Many GMs seem to be averse to declaratively stating any categorical untruth about the gameworld. If something that happens in a scene is not what it seems, they describe the event in terms of what the characters see and hear rather than what is actually happening. If they ever relate information directly (i.e., without using an NPC), they prefix this exposition with, "You think that…" or some other hedge-betting formula. Unless they explicitly indicate otherwise, everything they say is considered necessarily true.
As a player, this bothers me. It tips the GM’s hand. It means that any definite, declarative statement the GM makes about the game world reinforces a discrepancy between player knowledge and character knowledge. For any number of in-universe reasons, my character may have a justified belief in whatever fact the GM just told me, but I as a player know it with absolute epistemological certainty, not because of any education, evidence, or intuition, because I just heard it from the mouth of God. And when God doesn’t make a definite, declarative statement, I can tell, and my character can’t. Despite this, most of the aforementioned hedge-betting phrases—"You think that…", "You believe that…", "It looks like…"—imply that there is some doubt in my character’s mind, even if there is no justification for any such doubt!

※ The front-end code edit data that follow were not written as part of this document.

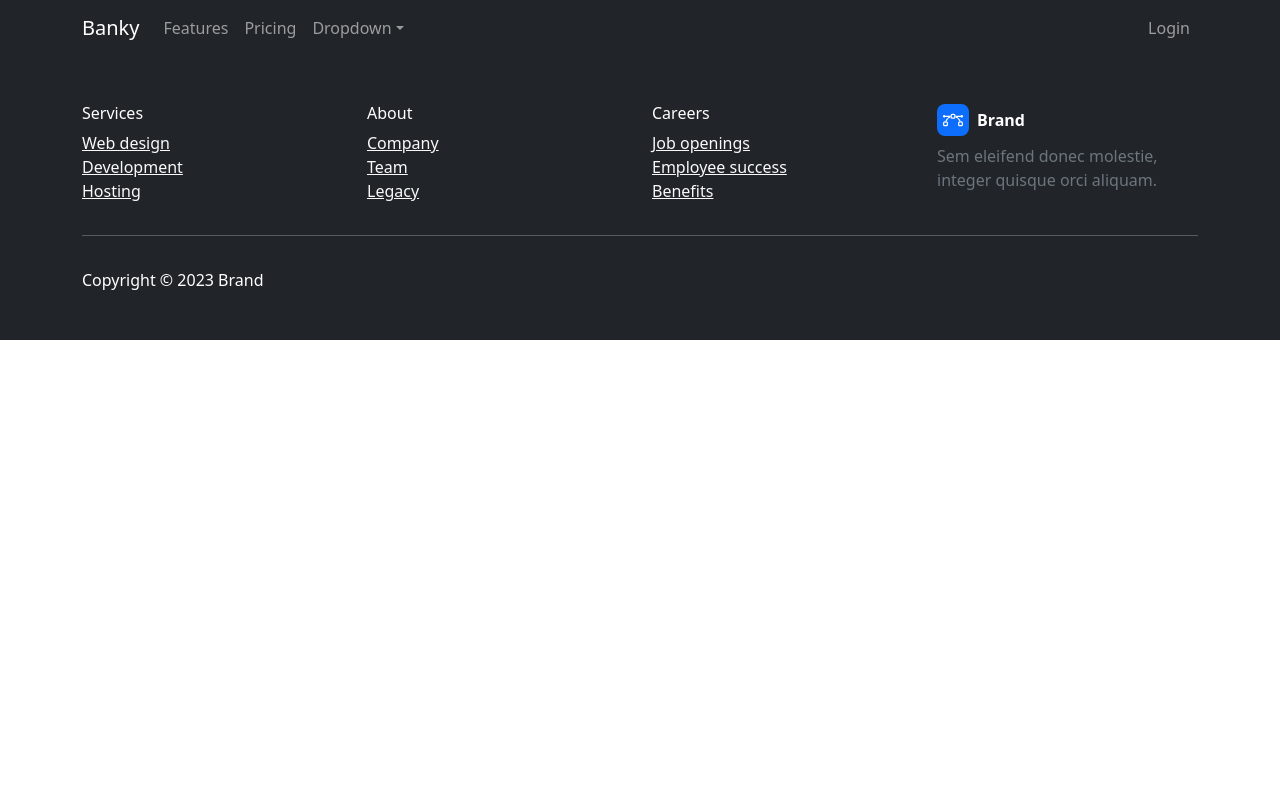
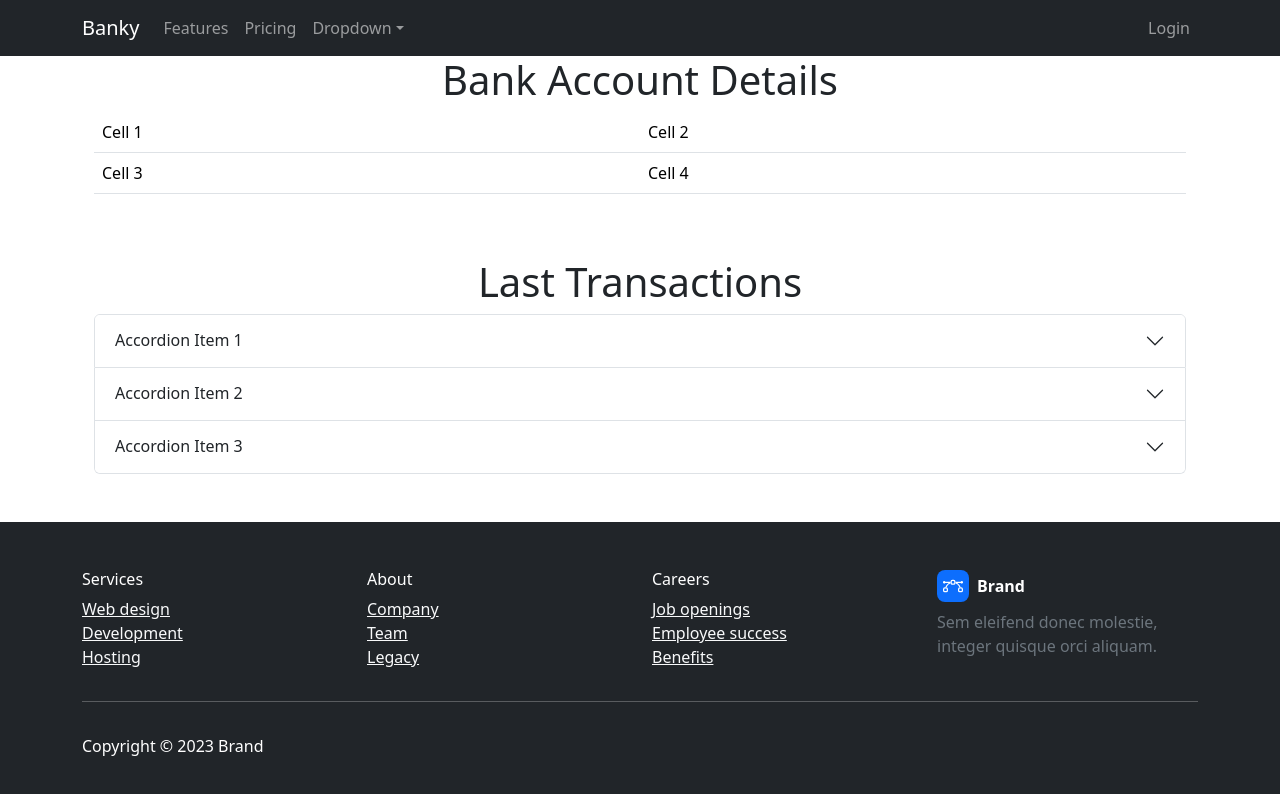
Before and after one commit to mustafausama/banky, a React (Create React App) app in the folder views/: page /account-details/1 in a window 1280 px wide. Shown: the top 794 px of the page. Built offline with nearby package versions, Linux system fonts and the light colour scheme.

Commit message:
Bank Account details page done

```diff
--- a/views/src/App.js
+++ b/views/src/App.js
@@ -5,6 +5,7 @@ import NavbarComponent from './components/Navbar';
 import { ToastContainer } from 'react-toastify';
 import Footer from './components/Footer';
 import Landing from './pages/Landing';
+import BankAccount from './pages/BankAccount';
 
 function App() {
   const { statelessInit } = useAuth();
@@ -20,6 +21,7 @@ function App() {
         <NavbarComponent />
         <Routes>
           <Route path="/" element={<Landing />} />
+          <Route path="/account-details/:num" element={<BankAccount />} />
         </Routes>
         <ToastContainer />
         <Footer />
--- /dev/null
+++ b/views/src/components/DropdownList.js
@@ -0,0 +1,45 @@
+import React from 'react';
+import { Container, Row, Col, Accordion } from 'react-bootstrap';
+
+// Dummy JSON data for testing
+const dummyData = [
+  {
+    title: 'Accordion Item 1',
+    content:
+      'Nullam id dolor id nibh ultricies vehicula ut id elit. Cras justo odio, dapibus ac facilisis in, egestas eget quam. Donec id elit non mi porta gravida at eget metus.',
+  },
+  {
+    title: 'Accordion Item 2',
+    content:
+      'Nullam id dolor id nibh ultricies vehicula ut id elit. Cras justo odio, dapibus ac facilisis in, egestas eget quam. Donec id elit non mi porta gravida at eget metus.',
+  },
+  {
+    title: 'Accordion Item 3',
+    content:
+      'Nullam id dolor id nibh ultricies vehicula ut id elit. Cras justo odio, dapibus ac facilisis in, egestas eget quam. Donec id elit non mi porta gravida at eget metus.',
+  }
+];
+
+const DropdownList = () => {
+  return (
+    <section className="py-4 py-xl-5">
+      <Container className="h-100">
+        <Row className="h-100">
+          <Col>
+            <h1 style={{ textAlign: 'center' }}>Last Transactions</h1>
+            <Accordion id="accordion-1" className="accordion">
+              {dummyData.map((item, index) => (
+                <Accordion.Item eventKey={index} key={index}>
+                  <Accordion.Header>{item.title}</Accordion.Header>
+                  <Accordion.Body>{item.content}</Accordion.Body>
+                </Accordion.Item>
+              ))}
+            </Accordion>
+          </Col>
+        </Row>
+      </Container>
+    </section>
+  );
+};
+
+export default DropdownList;
--- /dev/null
+++ b/views/src/components/Table.js
@@ -0,0 +1,30 @@
+import React from 'react';
+import { Container, Table } from 'react-bootstrap';
+
+const backendData = [
+    { column1: 'Cell 1', column2: 'Cell 2' },
+    { column1: 'Cell 3', column2: 'Cell 4' }
+];
+
+const MyTable = () => {
+  return (
+      <Container>
+          <h1 style={{ textAlign: 'center' }}>Bank Account Details</h1>
+      <div className="table-responsive">
+        <Table className="table">
+          <tbody>
+            {backendData.map((row, rowIndex) => (
+              <tr key={rowIndex}>
+                {Object.values(row).map((cell, cellIndex) => (
+                  <td key={cellIndex}>{cell}</td>
+                ))}
+              </tr>
+            ))}
+          </tbody>
+        </Table>
+      </div>
+    </Container>
+  );
+};
+
+export default MyTable;
--- a/views/src/pages/BankAccount.js
+++ b/views/src/pages/BankAccount.js
@@ -0,0 +1,13 @@
+import { Container } from "react-bootstrap";
+import DropdownList from "../components/DropdownList";
+import MyTable from "../components/Table";
+
+
+const BankAccount = () => {
+    return <Container>
+        <MyTable />
+        <DropdownList />
+    </Container>;
+};
+
+export default BankAccount;
```
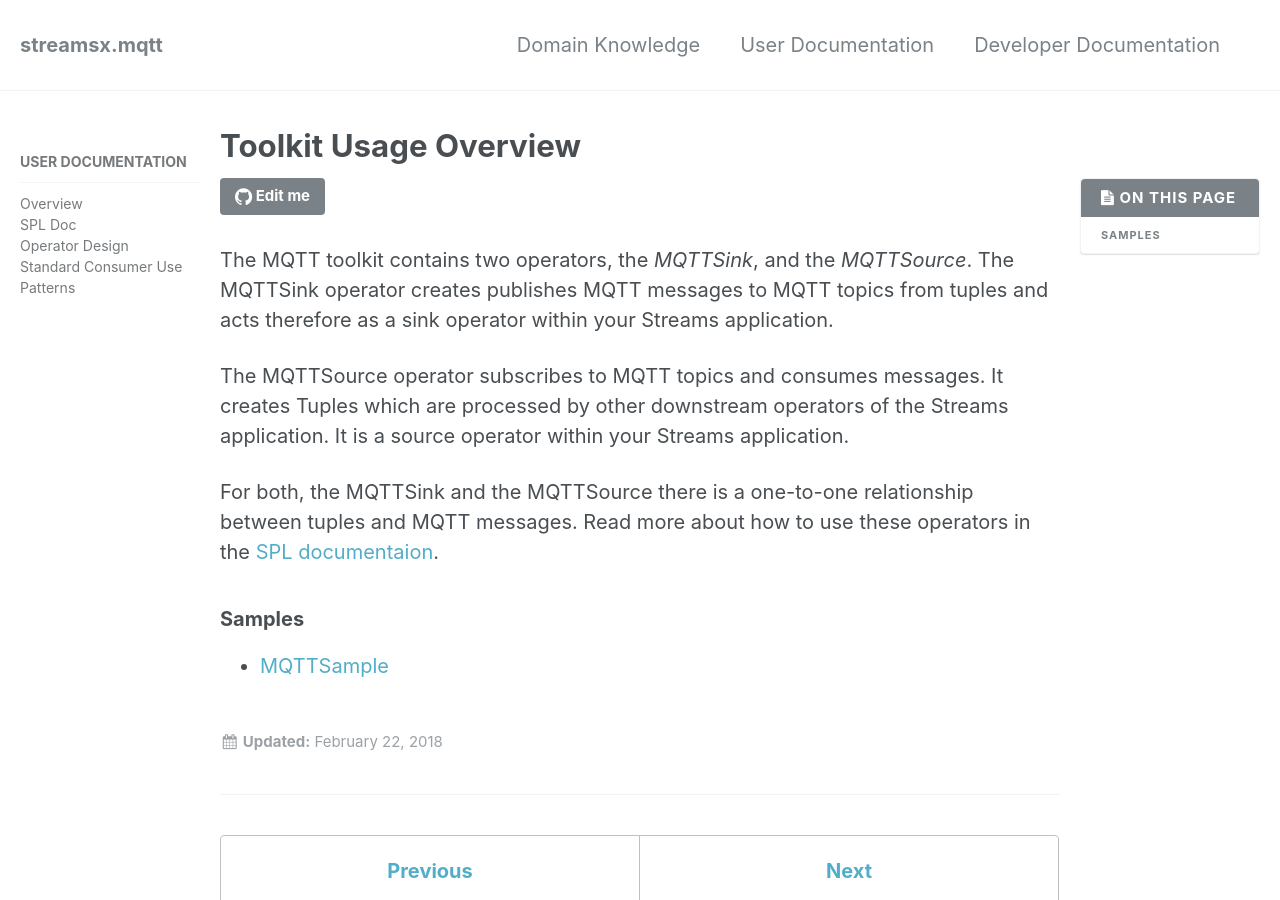
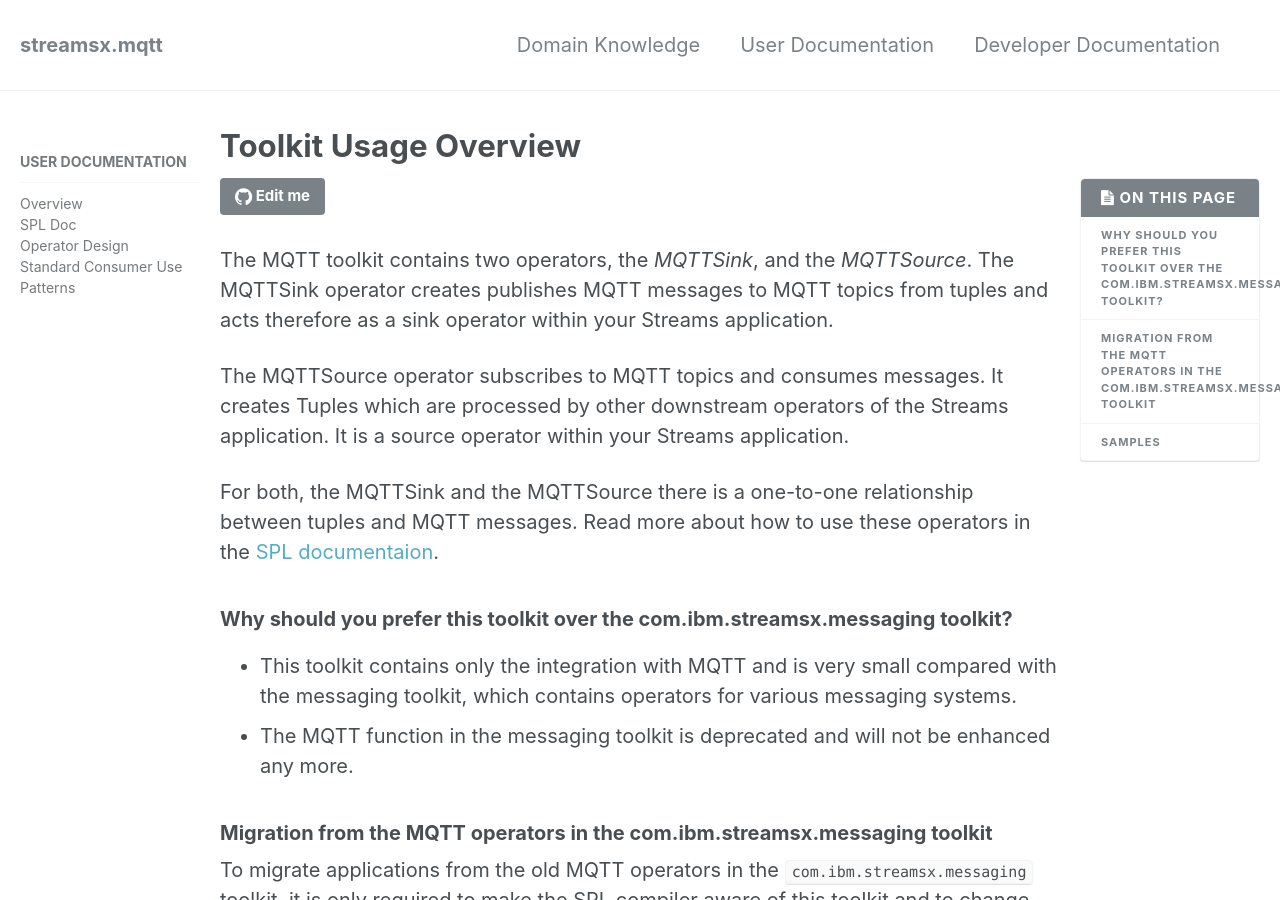
Before and after one commit to IBMStreams/streamsx.mqtt, a Jekyll site: the page built from _docs/200-user_overview.md, in a window 1280 px wide and 900 px high. Built offline with Jekyll 4.4.1, drawn with Linux system fonts in a browser that asks for light colours; some of the changed text lies outside the part shown.

Commit message:
update gh-pages

```diff
--- a/_docs/200-user_overview.md
+++ b/_docs/200-user_overview.md
@@ -21,6 +21,26 @@ other downstream operators of the Streams application. It is a source operator w
 For both, the MQTTSink and the MQTTSource there is a one-to-one relationship between tuples and MQTT messages.
 Read more about how to use these operators in the [SPL documentaion](/streamsx.mqtt/doc/spldoc/html/index.html).
 
+
+### Why should you prefer this toolkit over the com.ibm.streamsx.messaging toolkit?
+
+* This toolkit contains only the integration with MQTT and is very small compared with the messaging toolkit,
+  which contains operators for various messaging systems.
+* The MQTT function in the messaging toolkit is deprecated and will not be enhanced any more.
+
+
+### Migration from the MQTT operators in the com.ibm.streamsx.messaging toolkit
+
+To migrate applications from the old MQTT operators in the `com.ibm.streamsx.messaging` toolkit, it is only required
+to make the SPL compiler aware of this toolkit and to change the SPL namespace of the used MQTT artifacts
+(operators, functions, and the like) in your SPL application. This toolkit includes everything in SPL namespace
+`com.ibm.streamsx.mqtt`, while the MQTT function of the older `com.ibm.streamsx.messaging` toolkit uses the
+`com.ibm.streamsx.messaging.mqtt` namespace.
+
+Operator names, function names, and the like are the same as in the messaging toolkit. The first release has no changes in the
+functionality compared with the [messaging toolkit version 5.3.4](https://github.com/IBMStreams/streamsx.messaging/releases/tag/v5.3.4).
+
+
 ### Samples
 
 * [MQTTSample](https://github.com/IBMStreams/streamsx.mqtt/tree/develop/samples/MqttSample)
```
Also changed, not shown: _docs/100-knowledge_overview.md (+1 -1 lines).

My experience as a GM is limited, but my tentative preference is to state to the players as fact whatever it is their characters think they know, regardless of the truth or falsehood of that information—all without any wishy-washy "you think that…" unless I want to drop a hint. This does not require players or character to believe what I say. If a player can give a why their character believes something else, their character believes that instead.
This preference is tentative because I’ve heard GM stories about players who get very angry at GMs who "tell lies"… and the occasional player story about big bad meanie GMs who tell lies! Apparently, young and/or naive players sometimes even feel betrayed when NPCs relate false information. That one’s easy to rebut; every experienced player knows that NPCs don’t always tell the truth… but how many of them are comfortable with the idea of the GM himself not always doing so?
I realize that there are special cases, like illusion magic and critical failures on rolls-for-information, where this is common or even normal. I’m not asking about those. I’m asking about a GM style where, regardless of framing or phrasing, all exposition is subjective, and any information that isn’t subjective is considered OOC knowledge off-limits to roleplay.
Does anyone here have experience with this style, whether as a player or as a GM? How popular is it? How do players typically respond when first exposed to it? Does it take them a while to get used to it? Do some of them come to prefer it?